Participants were asked to rate their degree of shoulder pain on a 0 to 10 scale and to answer a Shoulder Disability Questionnaire. They also were asked to move their shoulders slowly until they experienced pain, and evaluators measured the Active Range of Motion (AROM) in 4 different directions (forward flexion, abduction, internal rotation, and external rotation of the shoulder in a standing position).
Compared with pretreatment (within-group comparisons), the high- (40 mg) and low-dose corticosteroid (20 mg) groups both showed improvement in pain, disability, and AROM, while the placebo group showed no difference. Importantly, this study showed no significant inter-group differences between the high- and low-dose corticosteroid groups. Because a higher dose may increase the incidence of local and general complications, a lower dose is indicated at the initial treatment stage.
The article is "Comparison of High- and Low-Dose Corticosteroid in Subacromial Injection for Periarticular Shoulder Disorder: A Randomized, Triple-Blind, Placebo-Controlled Trial" by Ji Yeon Hong, MD, Seung-Hyun Yoon, MD, PhD, Do Jun Moon, MD, Kyu-Sung Kwack, MD, PhD, Bohyun Joen, MD, and Hyun Young Lee, MS. It will appear in the Archives of Physical Medicine and Rehabilitation, Volume 92, Issue 12 (December 2011), published by Elsevier. doi:10.1016/j.apmr.2011.06.033.
Shannon Magee | EurekAlert!
Routing gene therapy directly into the brain
07.12.2017 | Boston Children's Hospital
New Hope for Cancer Therapies: Targeted Monitoring may help Improve Tumor Treatment
01.12.2017 | Berliner Institut für Gesundheitsforschung / Berlin Institute of Health (BIH)
MPQ scientists achieve long storage times for photonic quantum bits which break the lower bound for direct teleportation in a global quantum network.
Concerning the development of quantum memories for the realization of global quantum networks, scientists of the Quantum Dynamics Division led by Professor...

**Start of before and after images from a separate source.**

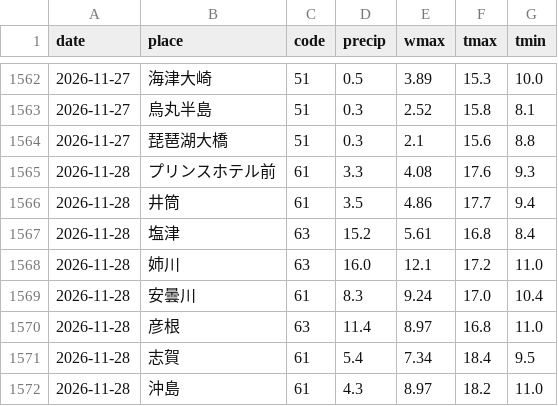
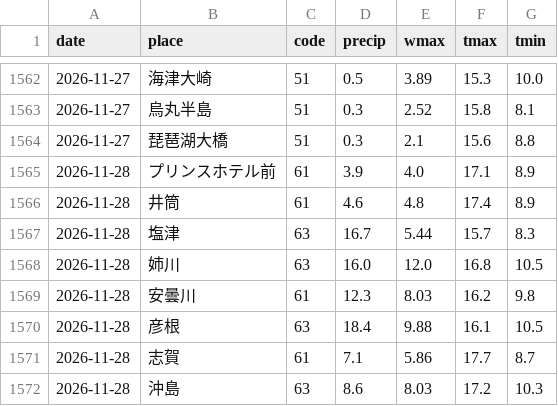
Before and after one commit to biwafishing/biwako-opendata, a CSV file: data/weather_daily.csv, drawn as a sheet; only a part is shown, gaps mark what is left out; the diff covers the shown part only.

```diff
--- a/data/weather_daily.csv
+++ b/data/weather_daily.csv
@@ -1564,9 +1564,9 @@ date,place,code,precip,wmax,tmax,tmin
 2026-11-27,琵琶湖大橋,51,0.3,2.1,15.6,8.8
-2026-11-28,プリンスホテル前,61,3.3,4.08,17.6,9.3
-2026-11-28,井筒,61,3.5,4.86,17.7,9.4
-2026-11-28,塩津,63,15.2,5.61,16.8,8.4
-2026-11-28,姉川,63,16.0,12.1,17.2,11.0
-2026-11-28,安曇川,61,8.3,9.24,17.0,10.4
-2026-11-28,彦根,63,11.4,8.97,16.8,11.0
-2026-11-28,志賀,61,5.4,7.34,18.4,9.5
-2026-11-28,沖島,61,4.3,8.97,18.2,11.0
+2026-11-28,プリンスホテル前,61,3.9,4.0,17.1,8.9
+2026-11-28,井筒,61,4.6,4.8,17.4,8.9
+2026-11-28,塩津,63,16.7,5.44,15.7,8.3
+2026-11-28,姉川,63,16.0,12.0,16.8,10.5
+2026-11-28,安曇川,61,12.3,8.03,16.2,9.8
+2026-11-28,彦根,63,18.4,9.88,16.1,10.5
+2026-11-28,志賀,61,7.1,5.86,17.7,8.7
+2026-11-28,沖島,63,8.6,8.03,17.2,10.3
```
Also changed, not shown: 12 edited cells elsewhere in this file, data/observations.csv, data/rivers.csv, 6 other files.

Researchers have developed a water cloaking concept based on electromagnetic forces that could eliminate an object's wake, greatly reducing its drag while...
Tiny pores at a cell's entryway act as miniature bouncers, letting in some electrically charged atoms--ions--but blocking others. Operating as exquisitely sensitive filters, these "ion channels" play a critical role in biological functions such as muscle contraction and the firing of brain cells.

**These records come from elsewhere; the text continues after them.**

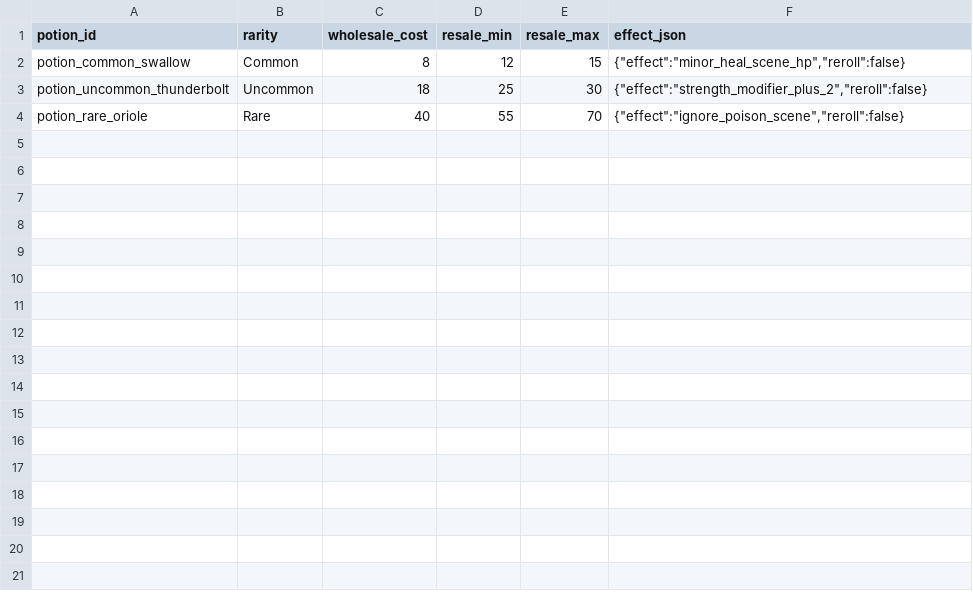
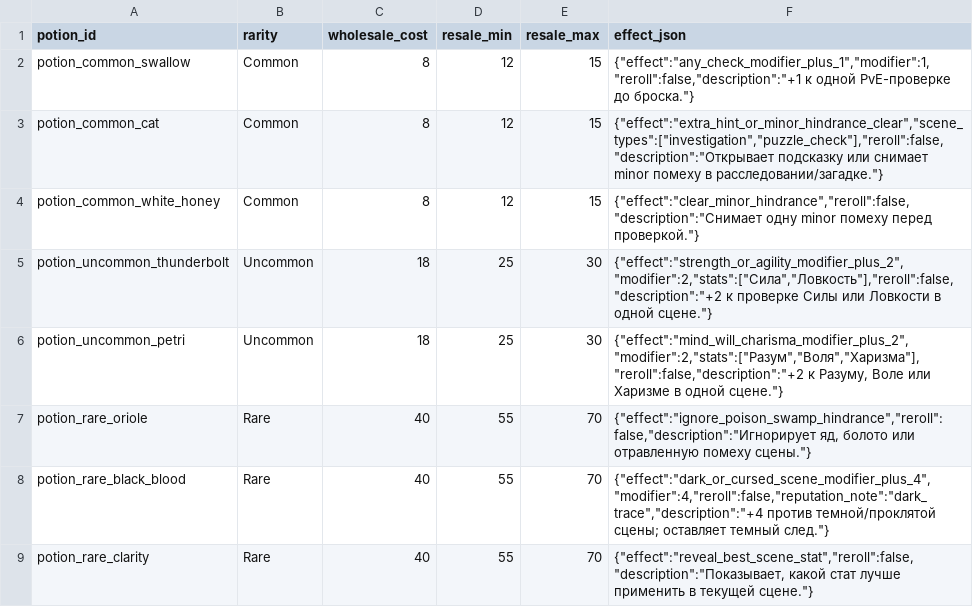
Before and after one commit to ianssensQ/Witcher-LARP, a CSV file: data/seed/potions.csv, drawn as a sheet.

```diff
--- a/data/seed/potions.csv
+++ b/data/seed/potions.csv
@@ -1,4 +1,9 @@
 potion_id,rarity,wholesale_cost,resale_min,resale_max,effect_json
-potion_common_swallow,Common,8,12,15,"{""effect"":""minor_heal_scene_hp"",""reroll"":false}"
-potion_uncommon_thunderbolt,Uncommon,18,25,30,"{""effect"":""strength_modifier_plus_2"",""reroll"":false}"
-potion_rare_oriole,Rare,40,55,70,"{""effect"":""ignore_poison_scene"",""reroll"":false}"
+potion_common_swallow,Common,8,12,15,"{""effect"":""any_check_modifier_plus_1"",""modifier"":1,""reroll"":false,""description"":""+1 к одной PvE-проверке до броска.""}"
+potion_common_cat,Common,8,12,15,"{""effect"":""extra_hint_or_minor_hindrance_clear"",""scene_types"":[""investigation"",""puzzle_check""],""reroll"":false,""description"":""Открывает подсказку или снимает minor помеху в расследовании/загадке.""}"
+potion_common_white_honey,Common,8,12,15,"{""effect"":""clear_minor_hindrance"",""reroll"":false,""description"":""Снимает одну minor помеху перед проверкой.""}"
+potion_uncommon_thunderbolt,Uncommon,18,25,30,"{""effect"":""strength_or_agility_modifier_plus_2"",""modifier"":2,""stats"":[""Сила"",""Ловкость""],""reroll"":false,""description"":""+2 к проверке Силы или Ловкости в одной сцене.""}"
+potion_uncommon_petri,Uncommon,18,25,30,"{""effect"":""mind_will_charisma_modifier_plus_2"",""modifier"":2,""stats"":[""Разум"",""Воля"",""Харизма""],""reroll"":false,""description"":""+2 к Разуму, Воле или Харизме в одной сцене.""}"
+potion_rare_oriole,Rare,40,55,70,"{""effect"":""ignore_poison_swamp_hindrance"",""reroll"":false,""description"":""Игнорирует яд, болото или отравленную помеху сцены.""}"
+potion_rare_black_blood,Rare,40,55,70,"{""effect"":""dark_or_cursed_scene_modifier_plus_4"",""modifier"":4,""reroll"":false,""reputation_note"":""dark_trace"",""description"":""+4 против темной/проклятой сцены; оставляет темный след.""}"
+potion_rare_clarity,Rare,40,55,70,"{""effect"":""reveal_best_scene_stat"",""reroll"":false,""description"":""Показывает, какой стат лучше применить в текущей сцене.""}"
```
Also changed, not shown: data/seed/items.csv, data/seed/potion_markets.csv, 34 other files.
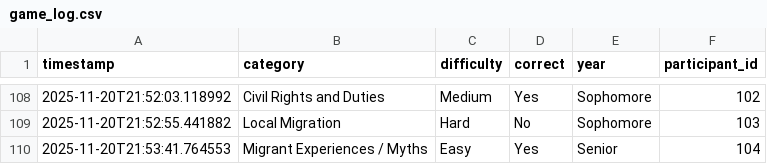
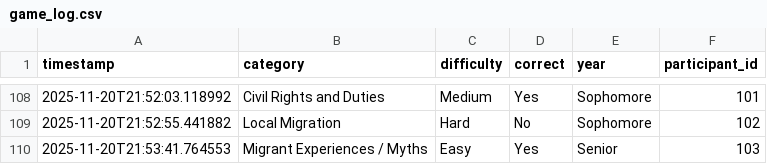
Before and after one commit to jcricc/migration-game-data-logger, a CSV file: game_log.csv, drawn as a sheet; only a part is shown, gaps mark what is left out; the diff covers the shown part only.

Commit message:
data added from local backup

```diff
--- a/game_log.csv
+++ b/game_log.csv
@@ -108,3 +108,3 @@ timestamp,category,difficulty,correct,year,participant_id
-2025-11-20T21:52:03.118992,Civil Rights and Duties,Medium,Yes,Sophomore,102
-2025-11-20T21:52:55.441882,Local Migration,Hard,No,Sophomore,103
-2025-11-20T21:53:41.764553,Migrant Experiences / Myths,Easy,Yes,Senior,104
+2025-11-20T21:52:03.118992,Civil Rights and Duties,Medium,Yes,Sophomore,101
+2025-11-20T21:52:55.441882,Local Migration,Hard,No,Sophomore,102
+2025-11-20T21:53:41.764553,Migrant Experiences / Myths,Easy,Yes,Senior,103
```
Also changed, not shown: 27 edited cells elsewhere in this file, 1 other file.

To rapidly transport the right ions through the cell membrane, the tiny channels rely on a complex interplay between the ions and surrounding molecules,...
The miniaturization of the current technology of storage media is hindered by fundamental limits of quantum mechanics. A new approach consists in using so-called spin-crossover molecules as the smallest possible storage unit. Similar to normal hard drives, these special molecules can save information via their magnetic state. A research team from Kiel University has now managed to successfully place a new class of spin-crossover molecules onto a surface and to improve the molecule’s storage capacity. The storage density of conventional hard drives could therefore theoretically be increased by more than one hundred fold. The study has been published in the scientific journal Nano Letters.

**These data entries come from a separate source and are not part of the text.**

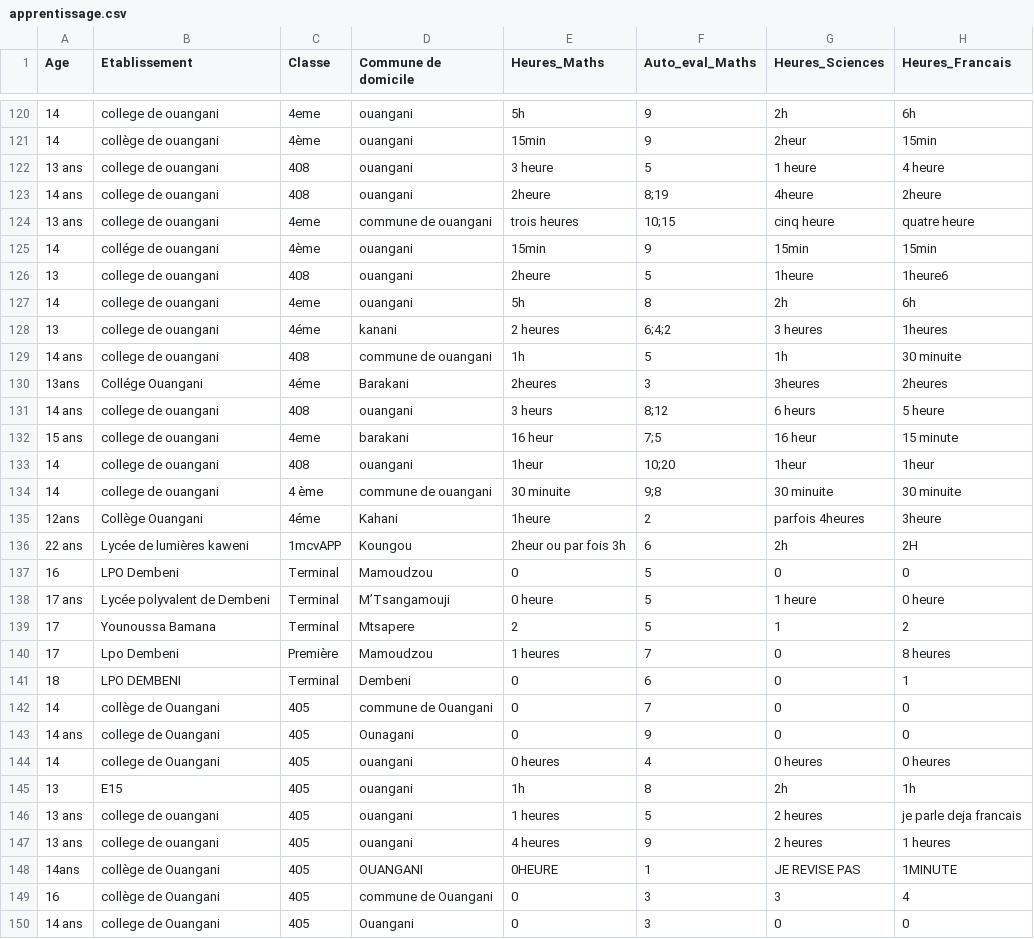
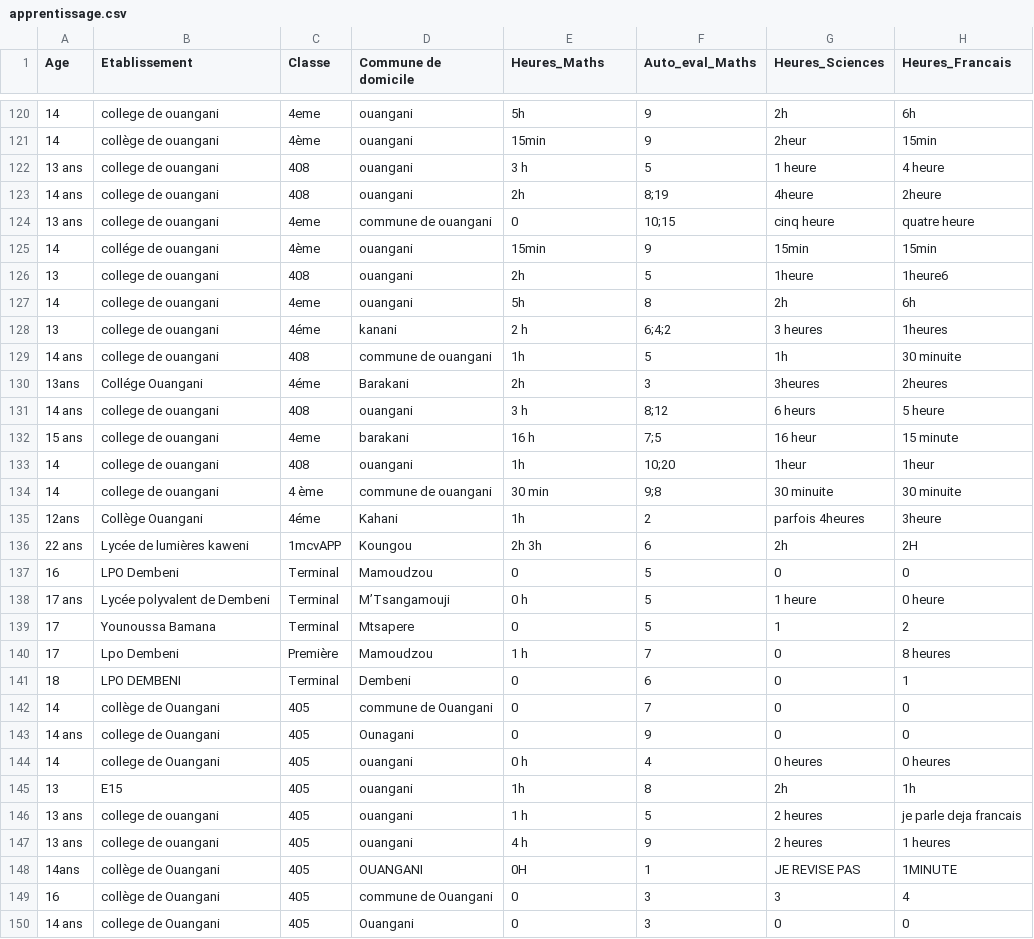
Before and after one commit to SamiraMS2050/Projet2025, a CSV file: apprentissage.csv, drawn as a sheet; only a part is shown, gaps mark what is left out; the diff covers the shown part only; the diff names each change by its address in the sheet, - before the commit and + after, or states it on an @@ line.

```diff
--- a/apprentissage.csv
+++ b/apprentissage.csv
-E122 (Heures_Maths): 3 heure
+E122 (Heures_Maths): 3 h
-E123 (Heures_Maths): 2heure
+E123 (Heures_Maths): 2h
-E124 (Heures_Maths): trois heures
+E124 (Heures_Maths): 0
-E126 (Heures_Maths): 2heure
+E126 (Heures_Maths): 2h
-E128 (Heures_Maths): 2 heures
+E128 (Heures_Maths): 2 h
-E130 (Heures_Maths): 2heures
+E130 (Heures_Maths): 2h
-E131 (Heures_Maths): 3 heurs
+E131 (Heures_Maths): 3 h
-E132 (Heures_Maths): 16 heur
+E132 (Heures_Maths): 16 h
-E133 (Heures_Maths): 1heur
+E133 (Heures_Maths): 1h
-E134 (Heures_Maths): 30 minuite
+E134 (Heures_Maths): 30 min
-E135 (Heures_Maths): 1heure
+E135 (Heures_Maths): 1h
-E136 (Heures_Maths): 2heur ou par fois 3h
+E136 (Heures_Maths): 2h 3h
-E138 (Heures_Maths): 0 heure
+E138 (Heures_Maths): 0 h
-E139 (Heures_Maths): 2
+E139 (Heures_Maths): 0
-E140 (Heures_Maths): 1 heures
+E140 (Heures_Maths): 1 h
-E144 (Heures_Maths): 0 heures
+E144 (Heures_Maths): 0 h
-E146 (Heures_Maths): 1 heures
+E146 (Heures_Maths): 1 h
-E147 (Heures_Maths): 4 heures
+E147 (Heures_Maths): 4 h
-E148 (Heures_Maths): 0HEURE
+E148 (Heures_Maths): 0H
```
Also changed, not shown: 80 edited cells elsewhere in this file, 1 other file.
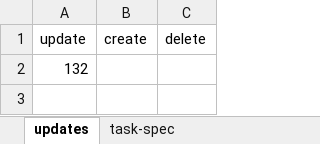
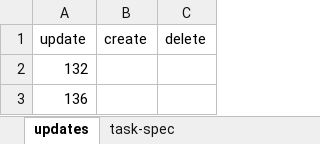
Before and after one commit to hoangbdUET/wi-backend, an Excel workbook: server/task/task-spec.xlsx, sheet updates, drawn as a sheet; values as stored, in another font and other column widths than the file's, no borders; the diff names each change by its address in the sheet, - before the commit and + after, or states it on an @@ line.

Commit message:
update ts

```diff
--- a/server/task/task-spec.xlsx (sheet updates)
+++ b/server/task/task-spec.xlsx (sheet updates)
+row 3: 136
```
Also changed, not shown: sheet task-spec.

Over the past few years, the building blocks of storage media have gotten ever smaller. But further miniaturization of the current technology is hindered by...
With innovative experiments, researchers at the Helmholtz-Zentrums Geesthacht and the Technical University Hamburg unravel why tiny metallic structures are extremely strong
Light-weight and simultaneously strong – porous metallic nanomaterials promise interesting applications as, for instance, for future aeroplanes with enhanced...
11.12.2017 | Event News
08.12.2017 | Event News
07.12.2017 | Event News
12.12.2017 | Physics and Astronomy
12.12.2017 | Earth Sciences
12.12.2017 | Power and Electrical Engineering